◆ **Task details**: Output the number of lines in the entries below with the string "green" in them, and nothing further.

◆ **Input data**:

::::

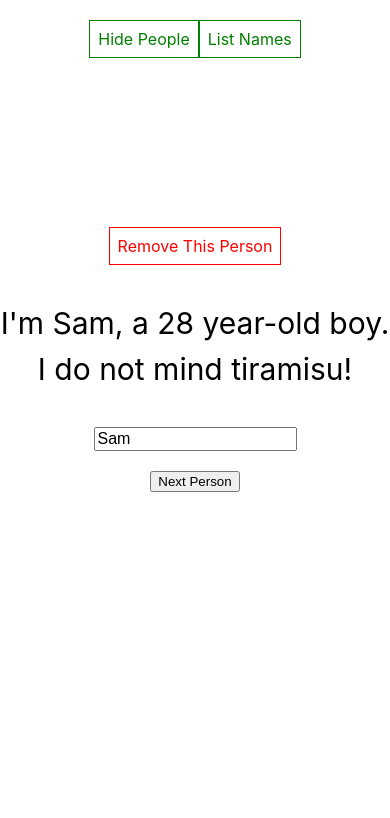
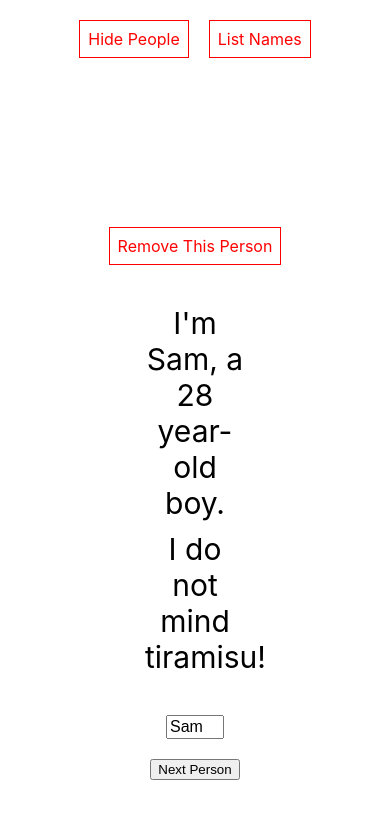
Before and after one commit to quangChe/react-starter, a React (Create React App) app: page / in a window 390 px wide. Both pictures are taken after a click on the button "Show People". Shown: the top 818 px of the page. Built offline with nearby package versions, Linux system fonts and the light colour scheme.

Commit message:
Feat: Radium styling
Added Radium package to the project to add more features to inline
styling. With Radium, I am able to add support to pseudo selectors,
media queries, and other CSS features that are unsupported by inline
CSS through native React.

```diff
--- a/package.json
+++ b/package.json
@@ -3,6 +3,7 @@
   "version": "0.1.0",
   "private": true,
   "dependencies": {
+    "radium": "^0.25.0",
     "react": "^16.6.0",
     "react-dom": "^16.6.0",
     "react-scripts": "2.1.1"
--- a/src/App.js
+++ b/src/App.js
@@ -1,15 +1,16 @@
 import React, { Component } from 'react';
 import './App.css';
+import Radium, { StyleRoot } from 'radium';
 import Person from './Person/Person';
 
 class App extends Component {
   counter = 0;
   allPeople = [
-    {name: 'Sam', age: 28, stat: 'I do not mind tiramisu!'},
-    {name: 'Ryan', age: 24, stat: 'I hates tiramisu!'},
-    {name: 'Jordan', age: 24, stat: 'I hates tiramisu!'},
-    {name: 'Robert', age: 28, stat: 'I hates tiramisu!'},
-    {name: 'Quang', age: 26, stat: 'I hates tiramisu!'},
+    {id: 1, name: 'Sam', age: 28, stat: 'I do not mind tiramisu!'},
+    {id: 2, name: 'Ryan', age: 24, stat: 'I hates tiramisu!'},
+    {id: 3, name: 'Jordan', age: 24, stat: 'I hates tiramisu!'},
+    {id: 4, name: 'Robert', age: 28, stat: 'I hates tiramisu!'},
+    {id: 5, name: 'Quang', age: 26, stat: 'I hates tiramisu!'},
   ];
   state = {
     person: this.allPeople[this.counter],
@@ -74,7 +75,12 @@ class App extends Component {
         font: 'inherit',
         border: '1px solid green',
         padding: '8px',
-        color: 'green'
+        margin: '0 10px',
+        color: 'green',
+        ':hover': {
+          color: 'white',
+          backgroundColor: 'green'
+        }
       },
       btnTwo: {
         marginTop: '20vh',
@@ -102,6 +108,13 @@ class App extends Component {
             input={this.nameChange}><p>{this.state.person.stat}</p></Person>
         </div>
       );
+
+      styles.btnOne.color = 'red';
+      styles.btnOne.border = '1px solid red';
+      styles.btnOne[':hover'] = {
+        color: 'white',
+        backgroundColor: 'red'
+      };
     }
 
     if (this.state.showNames) {
@@ -116,21 +129,25 @@ class App extends Component {
     }
 
     return (
+      <StyleRoot>
         <div className="App">
           <button
             className="toggle-btn1"
             style={styles.btnOne}
-          onClick={this.togglePersonHandler}>Show People</button>
+            onClick={this.togglePersonHandler}
+            key={this.allPeople[0].id}>Show People</button>
           <button
             className="toggle-btn2"
             style={styles.btnOne}
-          onClick={this.viewAllNames}>List Names</button>
+            onClick={this.viewAllNames}
+            key={this.allPeople[1].id}>List Names</button>
           {peopleBlock}
           {namesList}
         </div>
+      </StyleRoot>
     );
     // return React.createElement('div', {className: 'App'}, React.createElement('h1', null, 'Hello Quang!!'));
   }
 }
 
-export default App;
+export default Radium(App);
--- a/src/Person/Person.js
+++ b/src/Person/Person.js
@@ -1,9 +1,15 @@
 import React from 'react';
+import Radium from 'radium';
 import './Person.css';
 
 const person = (props) => {
+  const style = {
+    '@media (min-width: 200px)': {
+      width: '100px'
+    }
+  };
   return (
-    <div className="Person">
+    <div className="Person" style={style}>
       <p>I'm {props.name}, a {props.age} year-old boy.</p>
       {props.children}
       <input
@@ -17,4 +23,4 @@ const person = (props) => {
   );
 }
 
-export default person;
+export default Radium(person);
```
Also changed, not shown: 1 other file (tests, documents, lock files or other folders). Lines whose indentation alone changed are shown as unchanged.
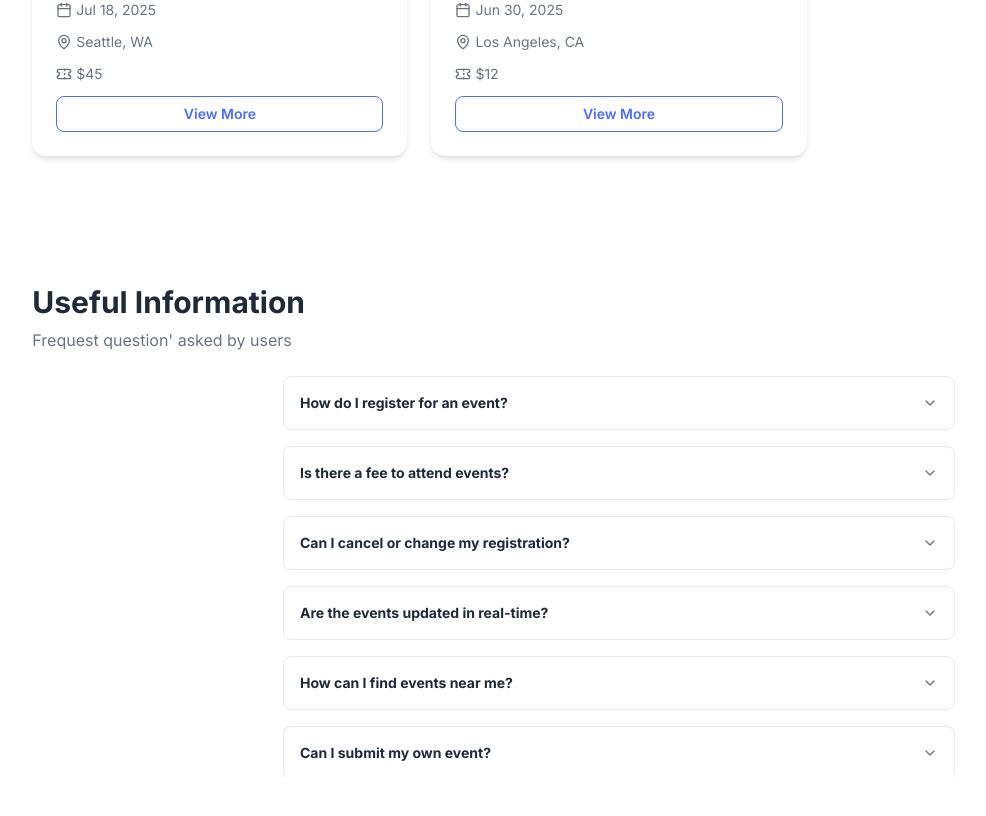
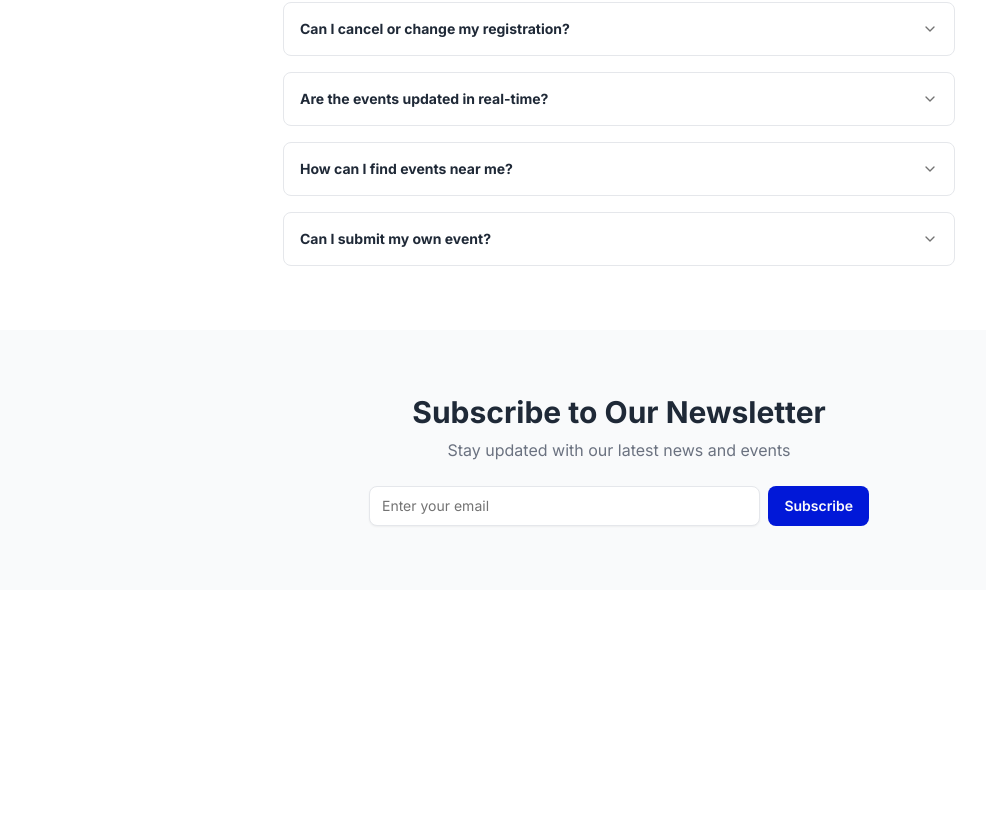
Before and after one commit to Mahedul-Karim/eventra, a React (Vite) app: page / in a window 1280 px wide. Shown: the part 2228-3044 px from the top of the page, without its empty margins (21-1007 px from the left). After the commit the page ends 2818 px from the top, so only its background shows below. Built offline with nearby package versions, Linux system fonts and the light colour scheme.

Commit message:
newsletter section added

```diff
--- a/src/components/common/events/EventCard.jsx
+++ b/src/components/common/events/EventCard.jsx
@@ -35,8 +35,8 @@ const EventCard = ({
         </Badge>
       </CardHeader>
       <CardContent className="px-2 xs:px-4 sm:px-6" >
-        <h2 className="xs:text-lg lg:text-xl font-bold text-dark">{name}</h2>
-        <div className="flex flex-col gap-3 mt-2">
+        <h2 className="text-sm xs:text-base sm:text-lg lg:text-xl font-bold text-dark">{name}</h2>
+        <div className="hidden sm:flex flex-col gap-3 mt-2">
           <p className="flex items-center gap-1 text-muted text-xs xs:text-sm">
             <Calendar size={16} />
             {formateDate(date)}
--- /dev/null
+++ b/src/components/home/Newsletter.jsx
@@ -0,0 +1,27 @@
+import React from "react";
+import Container from "../common/Container";
+import Title from "../common/section/Title";
+import Subtitle from "../common/section/Subtitle";
+import { Input } from "../ui/input";
+import { Button } from "../ui/button";
+
+const Newsletter = () => {
+  return (
+    <div className="bg-background py-8 md:py-16">
+      <Container className="flex flex-col items-center justify-center">
+        <Title>Subscribe to Our Newsletter</Title>
+        <Subtitle>Stay updated with our latest news and events</Subtitle>
+        <div className="mt-4 flex flex-col xs:flex-row items-center gap-2 justify-center max-w-[500px] w-full">
+          <Input
+            type={"text"}
+            placeholder="Enter your email"
+            className={"xs:h-10 bg-white border-border"}
+          />
+          <Button className={"xs:h-10 font-semibold w-full xs:w-auto"}>Subscribe</Button>
+        </div>
+      </Container>
+    </div>
+  );
+};
+
+export default Newsletter;
--- a/src/components/home/UpcomingEvents.jsx
+++ b/src/components/home/UpcomingEvents.jsx
@@ -16,7 +16,7 @@ const UpcomingEvents = () => {
       <Subtitle>
         Discover more of the activities with our curated event collections.
       </Subtitle>
-      <div className="grid grid-cols-2 md:grid-cols-3 gap-2 sm:gap-4 lg:gap-6 mt-6">
+      <div className="grid grid-cols-2 md:grid-cols-3 lg:grid-cols-4 gap-2 sm:gap-4 mt-6">
         {data?.length > 0 &&
           data.map((card) => (
             <EventCard
--- a/src/components/ui/accordion.jsx
+++ b/src/components/ui/accordion.jsx
@@ -17,7 +17,7 @@ function AccordionItem({
   return (
     (<AccordionPrimitive.Item
       data-slot="accordion-item"
-      className={cn("border-b last:border-b-0", className)}
+      className={cn("border-b", className)}
       {...props} />)
   );
 }
--- /dev/null
+++ b/src/components/ui/input.jsx
@@ -0,0 +1,23 @@
+import * as React from "react"
+
+import { cn } from "@/lib/utils"
+
+function Input({
+  className,
+  type,
+  ...props
+}) {
+  return (
+    (<input
+      type={type}
+      data-slot="input"
+      className={cn(
+        "file:text-foreground placeholder:text-muted-foreground selection:bg-primary selection:text-primary-foreground dark:bg-input/30 border-input flex h-9 w-full min-w-0 rounded-md border bg-transparent px-3 py-1 text-base shadow-xs transition-[color,box-shadow] outline-none file:inline-flex file:h-7 file:border-0 file:bg-transparent file:text-sm file:font-medium disabled:pointer-events-none disabled:cursor-not-allowed disabled:opacity-50 md:text-sm",
+        "aria-invalid:ring-destructive/20 dark:aria-invalid:ring-destructive/40 aria-invalid:border-destructive",
+        className
+      )}
+      {...props} />)
+  );
+}
+
+export { Input }
--- a/src/pages/Home.jsx
+++ b/src/pages/Home.jsx
@@ -1,4 +1,5 @@
 import HeroSlider from "@/components/home/HeroSlider";
+import Newsletter from "@/components/home/Newsletter";
 import UpcomingEvents from "@/components/home/UpcomingEvents";
 import UsefulInformation from "@/components/home/UsefulInformation";
 import React from "react";
@@ -9,6 +10,7 @@ const Home = () => {
       <HeroSlider />
       <UpcomingEvents />
       <UsefulInformation />
+      <Newsletter />
     </>
   );
 };
```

::::

◆ **Expected answer**: 4